Extracted data entries:
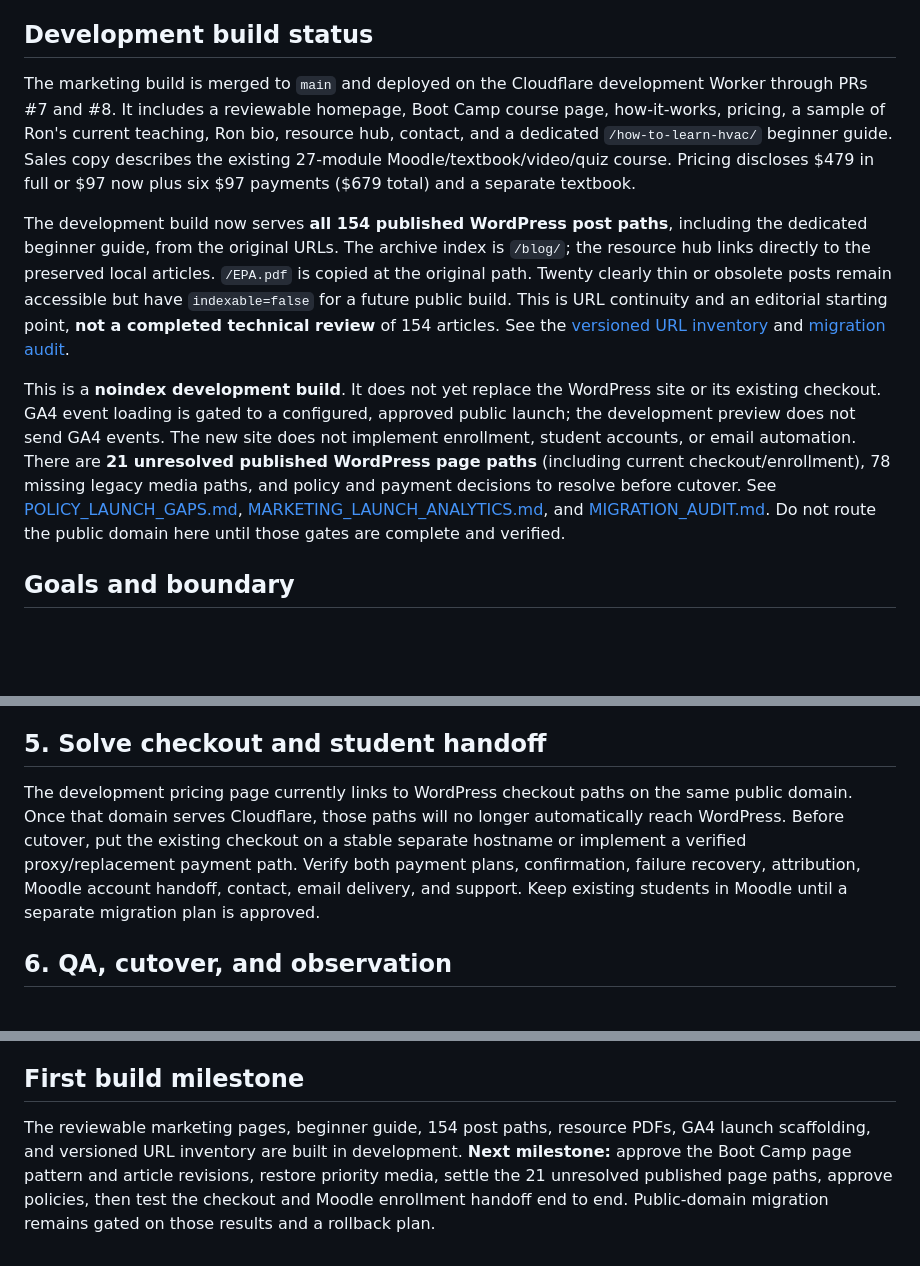
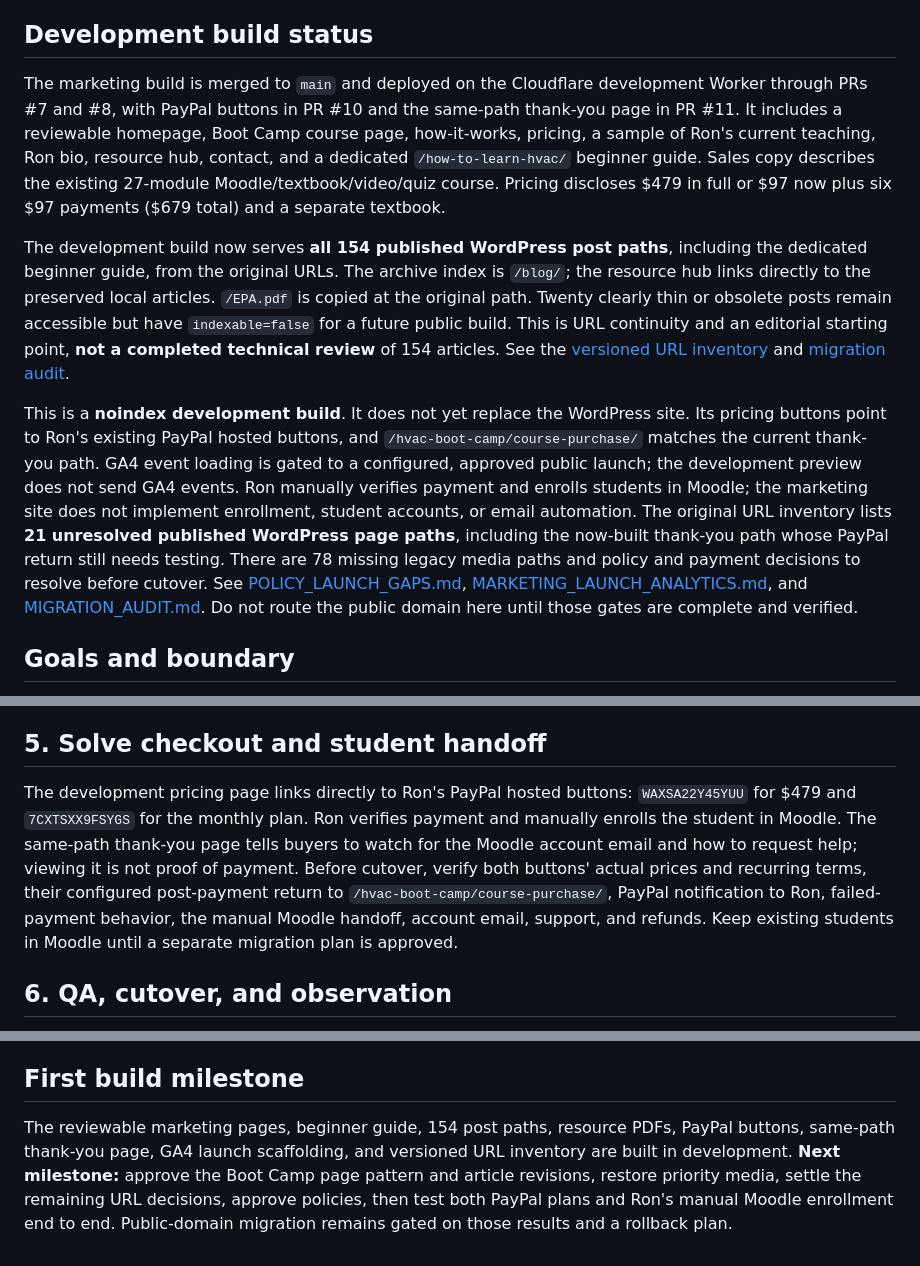
Before and after one commit to rwalk-chronos/HVAC_Training_Solutions, a Markdown page: docs/MARKETING_REBUILD_PLAN.md, 3 parts joined by grey strips. Drawn GitHub-style; blank space fills up the shorter version.

Commit message:
docs: record current PayPal and manual enrollment handoff

```diff
--- a/docs/MARKETING_REBUILD_PLAN.md
+++ b/docs/MARKETING_REBUILD_PLAN.md
@@ -4,11 +4,11 @@ Updated: 2026-09-24. Ron chose to launch the new marketing format for the **exis
 
 ## Development build status
 
-The marketing build is merged to `main` and deployed on the Cloudflare development Worker through PRs #7 and #8. It includes a reviewable homepage, Boot Camp course page, how-it-works, pricing, a sample of Ron's current teaching, Ron bio, resource hub, contact, and a dedicated `/how-to-learn-hvac/` beginner guide. Sales copy describes the existing 27-module Moodle/textbook/video/quiz course. Pricing discloses $479 in full or $97 now plus six $97 payments ($679 total) and a separate textbook.
+The marketing build is merged to `main` and deployed on the Cloudflare development Worker through PRs #7 and #8, with PayPal buttons in PR #10 and the same-path thank-you page in PR #11. It includes a reviewable homepage, Boot Camp course page, how-it-works, pricing, a sample of Ron's current teaching, Ron bio, resource hub, contact, and a dedicated `/how-to-learn-hvac/` beginner guide. Sales copy describes the existing 27-module Moodle/textbook/video/quiz course. Pricing discloses $479 in full or $97 now plus six $97 payments ($679 total) and a separate textbook.
 
 The development build now serves **all 154 published WordPress post paths**, including the dedicated beginner guide, from the original URLs. The archive index is `/blog/`; the resource hub links directly to the preserved local articles. `/EPA.pdf` is copied at the original path. Twenty clearly thin or obsolete posts remain accessible but have `indexable=false` for a future public build. This is URL continuity and an editorial starting point, **not a completed technical review** of 154 articles. See the [versioned URL inventory](LEGACY_URL_INVENTORY_2026-09-24.csv) and [migration audit](MIGRATION_AUDIT.md).
 
-This is a **noindex development build**. It does not yet replace the WordPress site or its existing checkout. GA4 event loading is gated to a configured, approved public launch; the development preview does not send GA4 events. The new site does not implement enrollment, student accounts, or email automation. There are **21 unresolved published WordPress page paths** (including current checkout/enrollment), 78 missing legacy media paths, and policy and payment decisions to resolve before cutover. See [POLICY_LAUNCH_GAPS.md](POLICY_LAUNCH_GAPS.md), [MARKETING_LAUNCH_ANALYTICS.md](MARKETING_LAUNCH_ANALYTICS.md), and [MIGRATION_AUDIT.md](MIGRATION_AUDIT.md). Do not route the public domain here until those gates are complete and verified.
+This is a **noindex development build**. It does not yet replace the WordPress site. Its pricing buttons point to Ron's existing PayPal hosted buttons, and `/hvac-boot-camp/course-purchase/` matches the current thank-you path. GA4 event loading is gated to a configured, approved public launch; the development preview does not send GA4 events. Ron manually verifies payment and enrolls students in Moodle; the marketing site does not implement enrollment, student accounts, or email automation. The original URL inventory lists **21 unresolved published WordPress page paths**, including the now-built thank-you path whose PayPal return still needs testing. There are 78 missing legacy media paths and policy and payment decisions to resolve before cutover. See [POLICY_LAUNCH_GAPS.md](POLICY_LAUNCH_GAPS.md), [MARKETING_LAUNCH_ANALYTICS.md](MARKETING_LAUNCH_ANALYTICS.md), and [MIGRATION_AUDIT.md](MIGRATION_AUDIT.md). Do not route the public domain here until those gates are complete and verified.
 
 ## Goals and boundary
 
@@ -61,7 +61,7 @@ The dedicated beginner guide at `/how-to-learn-hvac/` starts that search-content
 
 ## 5. Solve checkout and student handoff
 
-The development pricing page currently links to WordPress checkout paths on the same public domain. Once that domain serves Cloudflare, those paths will no longer automatically reach WordPress. Before cutover, put the existing checkout on a stable separate hostname or implement a verified proxy/replacement payment path. Verify both payment plans, confirmation, failure recovery, attribution, Moodle account handoff, contact, email delivery, and support. Keep existing students in Moodle until a separate migration plan is approved.
+The development pricing page links directly to Ron's PayPal hosted buttons: `WAXSA22Y45YUU` for $479 and `7CXTSXX9FSYGS` for the monthly plan. Ron verifies payment and manually enrolls the student in Moodle. The same-path thank-you page tells buyers to watch for the Moodle account email and how to request help; viewing it is not proof of payment. Before cutover, verify both buttons' actual prices and recurring terms, their configured post-payment return to `/hvac-boot-camp/course-purchase/`, PayPal notification to Ron, failed-payment behavior, the manual Moodle handoff, account email, support, and refunds. Keep existing students in Moodle until a separate migration plan is approved.
 
 ## 6. QA, cutover, and observation
 
@@ -71,4 +71,4 @@ After marketing launch, compare 7-, 28-, and 90-day Search Console and GA4 windo
 
 ## First build milestone
 
-The reviewable marketing pages, beginner guide, 154 post paths, resource PDFs, GA4 launch scaffolding, and versioned URL inventory are built in development. **Next milestone:** approve the Boot Camp page pattern and article revisions, restore priority media, settle the 21 unresolved published page paths, approve policies, then test the checkout and Moodle enrollment handoff end to end. Public-domain migration remains gated on those results and a rollback plan.
+The reviewable marketing pages, beginner guide, 154 post paths, resource PDFs, PayPal buttons, same-path thank-you page, GA4 launch scaffolding, and versioned URL inventory are built in development. **Next milestone:** approve the Boot Camp page pattern and article revisions, restore priority media, settle the remaining URL decisions, approve policies, then test both PayPal plans and Ron's manual Moodle enrollment end to end. Public-domain migration remains gated on those results and a rollback plan.
```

Task statement =>
Return every entry above word for word, leaving pictures out.

Expected answer =>
Before and after one commit to rwalk-chronos/HVAC_Training_Solutions, a Markdown page: docs/MARKETING_REBUILD_PLAN.md, 3 parts joined by grey strips. Drawn GitHub-style; blank space fills up the shorter version.

Commit message:
docs: record current PayPal and manual enrollment handoff

```diff
--- a/docs/MARKETING_REBUILD_PLAN.md
+++ b/docs/MARKETING_REBUILD_PLAN.md
@@ -4,11 +4,11 @@ Updated: 2026-09-24. Ron chose to launch the new marketing format for the **exis
 
 ## Development build status
 
-The marketing build is merged to `main` and deployed on the Cloudflare development Worker through PRs #7 and #8. It includes a reviewable homepage, Boot Camp course page, how-it-works, pricing, a sample of Ron's current teaching, Ron bio, resource hub, contact, and a dedicated `/how-to-learn-hvac/` beginner guide. Sales copy describes the existing 27-module Moodle/textbook/video/quiz course. Pricing discloses $479 in full or $97 now plus six $97 payments ($679 total) and a separate textbook.
+The marketing build is merged to `main` and deployed on the Cloudflare development Worker through PRs #7 and #8, with PayPal buttons in PR #10 and the same-path thank-you page in PR #11. It includes a reviewable homepage, Boot Camp course page, how-it-works, pricing, a sample of Ron's current teaching, Ron bio, resource hub, contact, and a dedicated `/how-to-learn-hvac/` beginner guide. Sales copy describes the existing 27-module Moodle/textbook/video/quiz course. Pricing discloses $479 in full or $97 now plus six $97 payments ($679 total) and a separate textbook.
 
 The development build now serves **all 154 published WordPress post paths**, including the dedicated beginner guide, from the original URLs. The archive index is `/blog/`; the resource hub links directly to the preserved local articles. `/EPA.pdf` is copied at the original path. Twenty clearly thin or obsolete posts remain accessible but have `indexable=false` for a future public build. This is URL continuity and an editorial starting point, **not a completed technical review** of 154 articles. See the [versioned URL inventory](LEGACY_URL_INVENTORY_2026-09-24.csv) and [migration audit](MIGRATION_AUDIT.md).
 
-This is a **noindex development build**. It does not yet replace the WordPress site or its existing checkout. GA4 event loading is gated to a configured, approved public launch; the development preview does not send GA4 events. The new site does not implement enrollment, student accounts, or email automation. There are **21 unresolved published WordPress page paths** (including current checkout/enrollment), 78 missing legacy media paths, and policy and payment decisions to resolve before cutover. See [POLICY_LAUNCH_GAPS.md](POLICY_LAUNCH_GAPS.md), [MARKETING_LAUNCH_ANALYTICS.md](MARKETING_LAUNCH_ANALYTICS.md), and [MIGRATION_AUDIT.md](MIGRATION_AUDIT.md). Do not route the public domain here until those gates are complete and verified.
+This is a **noindex development build**. It does not yet replace the WordPress site. Its pricing buttons point to Ron's existing PayPal hosted buttons, and `/hvac-boot-camp/course-purchase/` matches the current thank-you path. GA4 event loading is gated to a configured, approved public launch; the development preview does not send GA4 events. Ron manually verifies payment and enrolls students in Moodle; the marketing site does not implement enrollment, student accounts, or email automation. The original URL inventory lists **21 unresolved published WordPress page paths**, including the now-built thank-you path whose PayPal return still needs testing. There are 78 missing legacy media paths and policy and payment decisions to resolve before cutover. See [POLICY_LAUNCH_GAPS.md](POLICY_LAUNCH_GAPS.md), [MARKETING_LAUNCH_ANALYTICS.md](MARKETING_LAUNCH_ANALYTICS.md), and [MIGRATION_AUDIT.md](MIGRATION_AUDIT.md). Do not route the public domain here until those gates are complete and verified.
 
 ## Goals and boundary
 
@@ -61,7 +61,7 @@ The dedicated beginner guide at `/how-to-learn-hvac/` starts that search-content
 
 ## 5. Solve checkout and student handoff
 
-The development pricing page currently links to WordPress checkout paths on the same public domain. Once that domain serves Cloudflare, those paths will no longer automatically reach WordPress. Before cutover, put the existing checkout on a stable separate hostname or implement a verified proxy/replacement payment path. Verify both payment plans, confirmation, failure recovery, attribution, Moodle account handoff, contact, email delivery, and support. Keep existing students in Moodle until a separate migration plan is approved.
+The development pricing page links directly to Ron's PayPal hosted buttons: `WAXSA22Y45YUU` for $479 and `7CXTSXX9FSYGS` for the monthly plan. Ron verifies payment and manually enrolls the student in Moodle. The same-path thank-you page tells buyers to watch for the Moodle account email and how to request help; viewing it is not proof of payment. Before cutover, verify both buttons' actual prices and recurring terms, their configured post-payment return to `/hvac-boot-camp/course-purchase/`, PayPal notification to Ron, failed-payment behavior, the manual Moodle handoff, account email, support, and refunds. Keep existing students in Moodle until a separate migration plan is approved.
 
 ## 6. QA, cutover, and observation
 
@@ -71,4 +71,4 @@ After marketing launch, compare 7-, 28-, and 90-day Search Console and GA4 windo
 
 ## First build milestone
 
-The reviewable marketing pages, beginner guide, 154 post paths, resource PDFs, GA4 launch scaffolding, and versioned URL inventory are built in development. **Next milestone:** approve the Boot Camp page pattern and article revisions, restore priority media, settle the 21 unresolved published page paths, approve policies, then test the checkout and Moodle enrollment handoff end to end. Public-domain migration remains gated on those results and a rollback plan.
+The reviewable marketing pages, beginner guide, 154 post paths, resource PDFs, PayPal buttons, same-path thank-you page, GA4 launch scaffolding, and versioned URL inventory are built in development. **Next milestone:** approve the Boot Camp page pattern and article revisions, restore priority media, settle the remaining URL decisions, approve policies, then test both PayPal plans and Ron's manual Moodle enrollment end to end. Public-domain migration remains gated on those results and a rollback plan.
```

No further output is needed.